By Carol Glatz, Catholic News Service

VATICAN CITY (CNS) — Even though it takes more strength to forgive than to wage war, forgiveness is the only feasible weapon that can be used against every conflict, Pope Francis said.

“Evil is never defeated by evil, but only with good,” he said in an interview with “Il Centro,” the local newspaper of the central Italian city of L’Aquila, where the pope is scheduled to visit Aug. 28. The newspaper published the full interview in its print edition Aug. 26, and Vatican News provided excerpts the same day.

The pope invited people to embrace the power of forgiveness, especially with the ongoing war in Ukraine and all the many other “conflicts that afflict thousands of people and especially the innocent.”

“It takes more strength to forgive than to wage war,” he said, adding that forgiveness requires a great deal of “inner and cultural maturity.”

He urged everyone to “cultivate a culture of peace” that comes precisely from this “maturation of a forgiveness that is possible.”

Otherwise, people will just stay “mired in the logic of evil that latches on to the logic of the (subjective) interests of those who take advantage of these conflicts to enrich themselves and exploit,” he said.

Therefore, “forgiveness is the only possible weapon against every war.”

The pope made his comments ahead of his planned morning visit to L’Aquila to open a seven-centuries-old celebration of forgiveness.

The Celestine Pardon is celebrated annually Aug. 28-29 and was established by St. Celestine V in 1294.

While the 13th-century pope is known more for having abdicated just a few months after his election and establishing the few norms regarding a papal resignation, he issued a papal bull on the granting of a plenary indulgence to everyone who visits the Santa Maria di Collemaggio basilica, goes to confession, receives Communion and prays for the intentions of the pope.

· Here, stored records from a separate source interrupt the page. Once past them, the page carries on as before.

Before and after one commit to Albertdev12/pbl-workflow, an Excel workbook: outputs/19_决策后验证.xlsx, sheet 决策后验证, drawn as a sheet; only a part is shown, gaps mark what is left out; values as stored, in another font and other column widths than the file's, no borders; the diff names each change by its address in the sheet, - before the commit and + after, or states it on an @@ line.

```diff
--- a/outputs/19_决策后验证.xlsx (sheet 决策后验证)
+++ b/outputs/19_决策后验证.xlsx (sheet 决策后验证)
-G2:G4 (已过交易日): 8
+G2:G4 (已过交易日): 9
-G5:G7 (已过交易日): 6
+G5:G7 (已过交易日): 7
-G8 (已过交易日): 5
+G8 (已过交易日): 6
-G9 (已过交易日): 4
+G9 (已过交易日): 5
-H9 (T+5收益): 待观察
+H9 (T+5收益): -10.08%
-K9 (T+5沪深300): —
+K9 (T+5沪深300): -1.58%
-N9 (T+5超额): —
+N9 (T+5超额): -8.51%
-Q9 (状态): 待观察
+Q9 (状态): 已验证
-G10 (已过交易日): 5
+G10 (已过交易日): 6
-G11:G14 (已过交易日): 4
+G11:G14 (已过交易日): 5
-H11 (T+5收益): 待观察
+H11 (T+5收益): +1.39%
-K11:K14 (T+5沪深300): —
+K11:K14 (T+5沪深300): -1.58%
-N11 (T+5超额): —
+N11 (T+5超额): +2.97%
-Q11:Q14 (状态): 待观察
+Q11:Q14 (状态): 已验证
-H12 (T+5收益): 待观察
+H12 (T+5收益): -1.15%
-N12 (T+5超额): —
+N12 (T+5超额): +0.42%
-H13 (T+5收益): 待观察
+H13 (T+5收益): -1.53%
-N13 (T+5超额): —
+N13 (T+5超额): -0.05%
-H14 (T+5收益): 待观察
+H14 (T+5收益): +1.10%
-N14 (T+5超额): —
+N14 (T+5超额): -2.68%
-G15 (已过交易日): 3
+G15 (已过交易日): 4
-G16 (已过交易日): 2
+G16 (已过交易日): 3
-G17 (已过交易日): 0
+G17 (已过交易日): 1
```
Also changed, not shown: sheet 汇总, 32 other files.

Pope Francis will celebrate Mass and open the basilica’s holy door as well as make a private visit to the L’Aquila cathedral, which is still closed to the public because of damage from a 2009 earthquake. He also will meet with the families of those who died.